*** Begin section ***

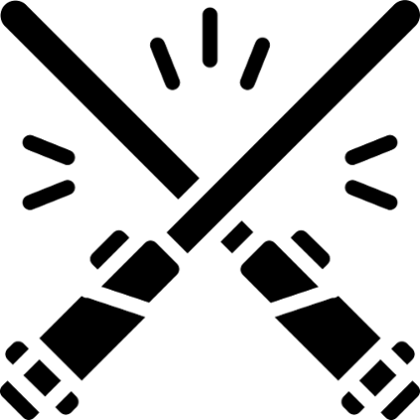
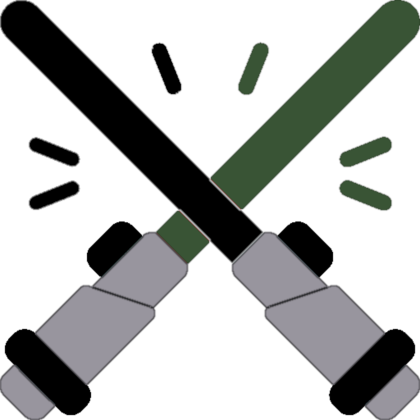
.

diff --git a/frontend/src/pages/Register/index.js b/frontend/src/pages/Register/index.js
@@ -1,14 +1,14 @@
 import React from "react";
+import { FiLogIn } from "react-icons/fi";
 
 import lightSaber from "../../assets/light-saber.png";
-import lightSaber1 from "../../assets/light-saber-1.png";
 
 import "./styles.css";
 
 export default function Register() {
   return (
     <div className="registerContainer">
-      <img src={lightSaber1} alt="Mando" />
+      <img src={lightSaber} alt="Mando" />
       <section className="form">
         <div>
           <form>
@@ -18,6 +18,10 @@ export default function Register() {
             <input type="email" placeholder="E-mail" />
             <input type="password" placeholder="Senha" />
             <button className="button">Tornar-se um Mandaloriano</button>
+            <a href="/">
+              <FiLogIn size={16} color="#395435" />
+              Já sou cadastrado
+            </a>
           </form>
         </div>
       </section>

diff --git a/frontend/src/pages/Register/styles.css b/frontend/src/pages/Register/styles.css
@@ -15,16 +15,30 @@
   margin-left: 150px;
 }
 
+.registerContainer section.form form a {
+  display: flex;
+  align-items: center;
+  margin-top: 22px;
+  text-decoration: none;
+  font-size: 18px;
+  color: #363636;
+  transition: opacity 0.2s;
+  font-weight: 500;
+}
+
+.registerContainer section.form form a:hover {
+  opacity: 0.8;
+}
+
+.registerContainer section.form form a svg {
+  margin-right: 8px;
+}
+
 .registerContainer form h1 {
   margin-bottom: 22px;
   font-size: 32px;
 }
 
 .registerContainer form input {
-  margin-bottom: 22px;
-}
-
-.registerContainer form input.checkBox {
-  height: 14px;
-  width: 14px;
+  margin-bottom: 14px;
 }

diff --git a/frontend/src/routes.js b/frontend/src/routes.js
@@ -3,6 +3,7 @@ import { BrowserRouter, Route, Switch } from "react-router-dom";
 
 import Login from "./pages/Login";
 import Register from "./pages/Register";
+import Cases from "./pages/Cases";
 
 export default function Routes() {
   return (
@@ -10,6 +11,7 @@ export default function Routes() {
       <Switch>
         <Route path="/" exact component={Login}></Route>
         <Route path="/register" component={Register}></Route>
+        <Route path="/cases" component={Cases}></Route>
       </Switch>
     </BrowserRouter>
   );

diff --git a/frontend/src/pages/Login/index.js b/frontend/src/pages/Login/index.js
@@ -3,7 +3,7 @@ import { FiLogIn } from "react-icons/fi";
 
 import "./styles.css";
 
-import mando from "../../assets/logoLogin.png";
+import logoLogin from "../../assets/logoLogin.png";
 import logoMando from "../../assets/logo.png";
 
 export default function Login() {
@@ -27,7 +27,7 @@ export default function Login() {
           </a>
         </form>
       </section>
-      <img className="imgMando" src={mando} alt="Mando" />
+      <img className="imgMando" src={logoLogin} alt="Mando" />
     </div>
   );
 }

diff --git a/frontend/src/pages/Cases/index.js b/frontend/src/pages/Cases/index.js
@@ -1,0 +1,14 @@
+import React from "react";
+
+import logoMando from "../../assets/logo.png";
+
+export default function Cases() {
+  return (
+    <div className="main">
+      <section className="menu">
+        <img src={logoMando} alt="Mando" />
+        <h1>BRUNO</h1>
+      </section>
+    </div>
+  );
+}

diff --git a/frontend/src/pages/Cases/styles.css b/frontend/src/pages/Cases/styles.css
@@ -1,0 +1,10 @@
+div.main section.menu {
+  width: 100%;
+  max-width: 1120px;
+  display: flex;
+  margin: 0 auto;
+}
+
+div.main section.menu img {
+  margin-right: 80px;
+}

diff --git a/frontend/src/pages/Login/styles.css b/frontend/src/pages/Login/styles.css
@@ -44,5 +44,5 @@
 }
 
 .login-container section.form form input.email {
-  margin-bottom: 12px;
+  margin-bottom: 18px;
 }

*** End section ***

In the listing above, how many lines include the string "margin"? Reply with the number alone.

Output for this exercise:
10